Exactly the lines from the one holding "--> O[ModeStatus.jsx<br/>Hardware/Simulator Mode]" through the final line of the data are wanted, copied as written.

START Exercise material

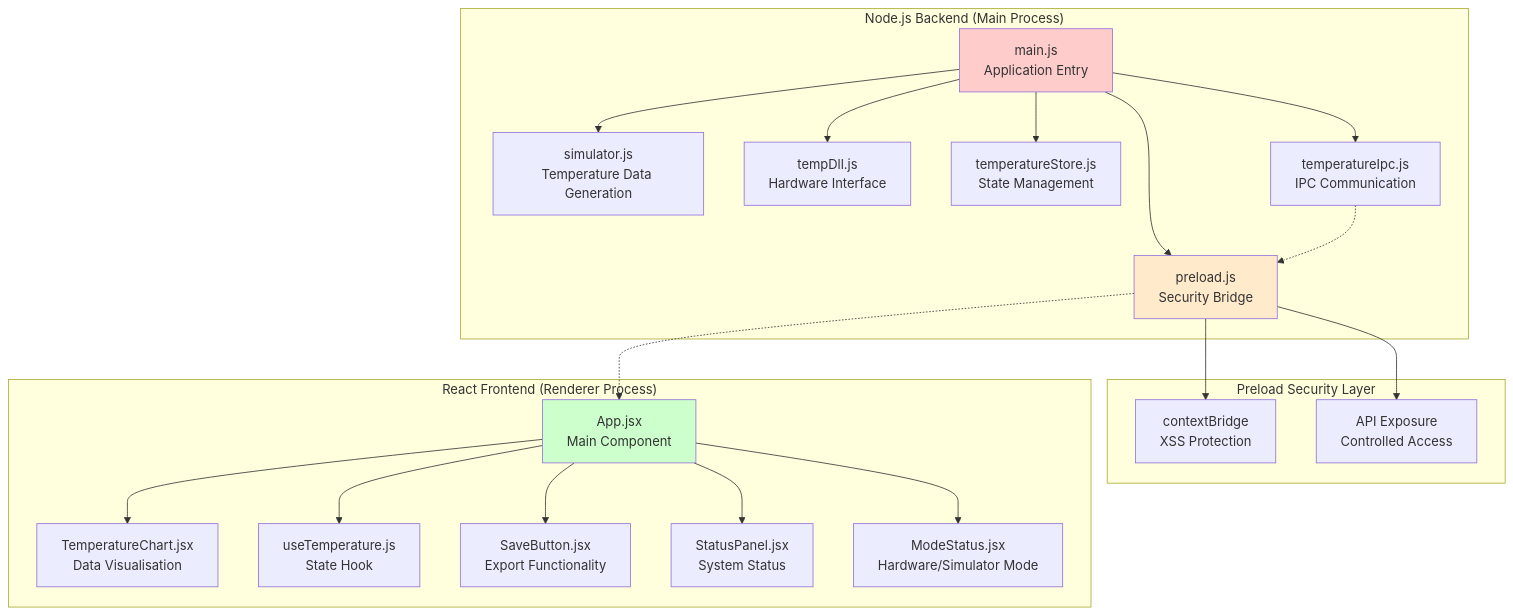
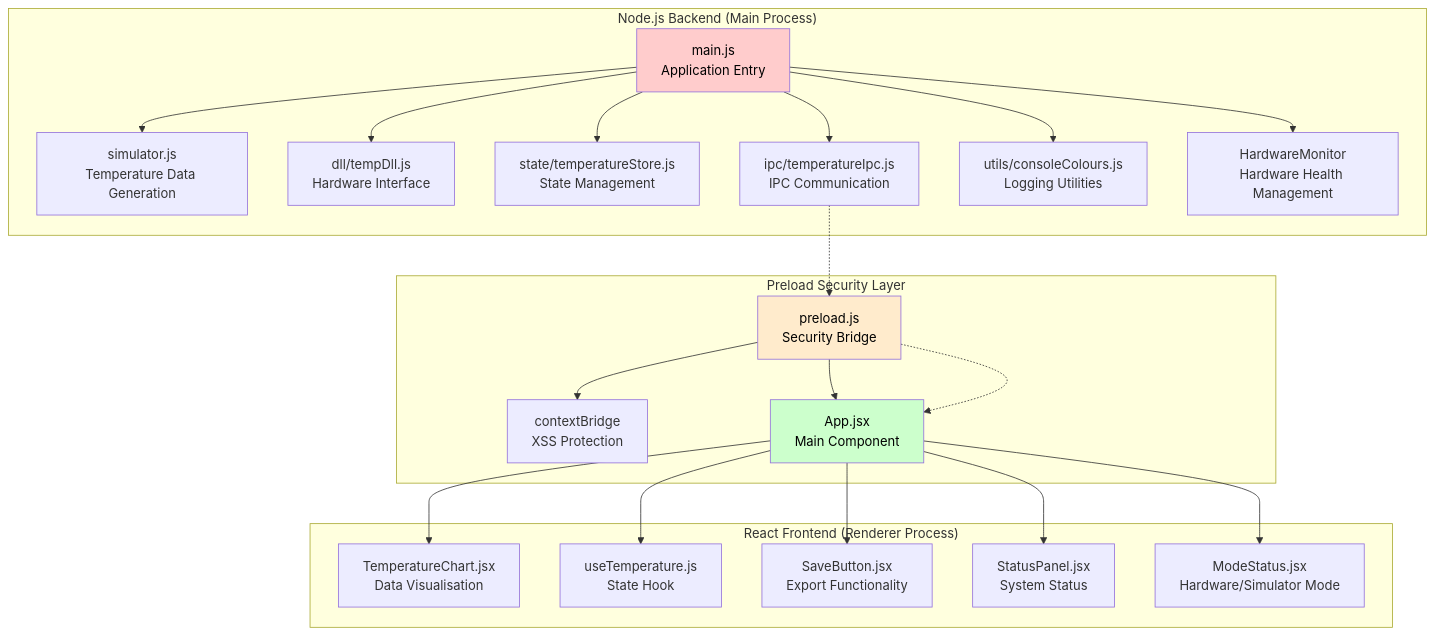
One commit to Interlaken0/temperature-plotter changed the second of 18 diagrams in docs/system-architecture.md. Above: the diagram before and after it, drawn with Mermaid. The commit also changed other lines of this file and 8 other files, not shown here.

First line of the commit message:
Update documentation with comprehensive API reference and visual graph upgrade details

````diff
--- a/docs/system-architecture.md
+++ b/docs/system-architecture.md
@@ -41,30 +41,31 @@
 ```mermaid
 graph TB
     subgraph "Node.js Backend (Main Process)"
         A[main.js<br/>Application Entry] --> B[simulator.js<br/>Temperature Data Generation]
-        A --> C[tempDll.js<br/>Hardware Interface]
-        A --> D[temperatureStore.js<br/>State Management]
-        A --> E[temperatureIpc.js<br/>IPC Communication]
-        A --> F[consoleColours.js<br/>Logging Utilities]
+        A --> C[dll/tempDll.js<br/>Hardware Interface]
+        A --> D[state/temperatureStore.js<br/>State Management]
+        A --> E[ipc/temperatureIpc.js<br/>IPC Communication]
+        A --> F[utils/consoleColours.js<br/>Logging Utilities]
+        A --> G[HardwareMonitor<br/>Hardware Health Management]
     end
     
     subgraph "Preload Security Layer"
-        F[preload.js<br/>Security Bridge] --> G[contextBridge<br/>XSS Protection]
-        F --> H[API Exposure<br/>Controlled Access]
+        H[preload.js<br/>Security Bridge] --> I[contextBridge<br/>XSS Protection]
+        H --> J[API Exposure<br/>Controlled Access]
     end
     
     subgraph "React Frontend (Renderer Process)"
-        I[App.jsx<br/>Main Component] --> J[TemperatureChart.jsx<br/>Data Visualisation]
-        I --> K[useTemperature.js<br/>State Hook]
-        I --> L[SaveButton.jsx<br/>Export Functionality]
-        I --> M[StatusPanel.jsx<br/>System Status]
-        I --> N[ModeStatus.jsx<br/>Hardware/Simulator Mode]
+        J[App.jsx<br/>Main Component] --> K[TemperatureChart.jsx<br/>Data Visualisation]
+        J --> L[useTemperature.js<br/>State Hook]
+        J --> M[SaveButton.jsx<br/>Export Functionality]
+        J --> N[StatusPanel.jsx<br/>System Status]
+        J --> O[ModeStatus.jsx<br/>Hardware/Simulator Mode]
     end
     
-    E -.-> F
-    F -.-> I
+    E -.-> H
+    H -.-> J
     
-    style A fill:#ffcccc
-    style F fill:#ffebcc
-    style I fill:#ccffcc
+    style A fill:#ffcccc,color:#000000
+    style H fill:#ffebcc,color:#000000
+    style J fill:#ccffcc,color:#000000
 ```
````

END Exercise material

◆ **Written solution**
+        J --> O[ModeStatus.jsx<br/>Hardware/Simulator Mode]
     end
     
-    E -.-> F
-    F -.-> I
+    E -.-> H
+    H -.-> J
     
-    style A fill:#ffcccc
-    style F fill:#ffebcc
-    style I fill:#ccffcc
+    style A fill:#ffcccc,color:#000000
+    style H fill:#ffebcc,color:#000000
+    style J fill:#ccffcc,color:#000000
 ```
````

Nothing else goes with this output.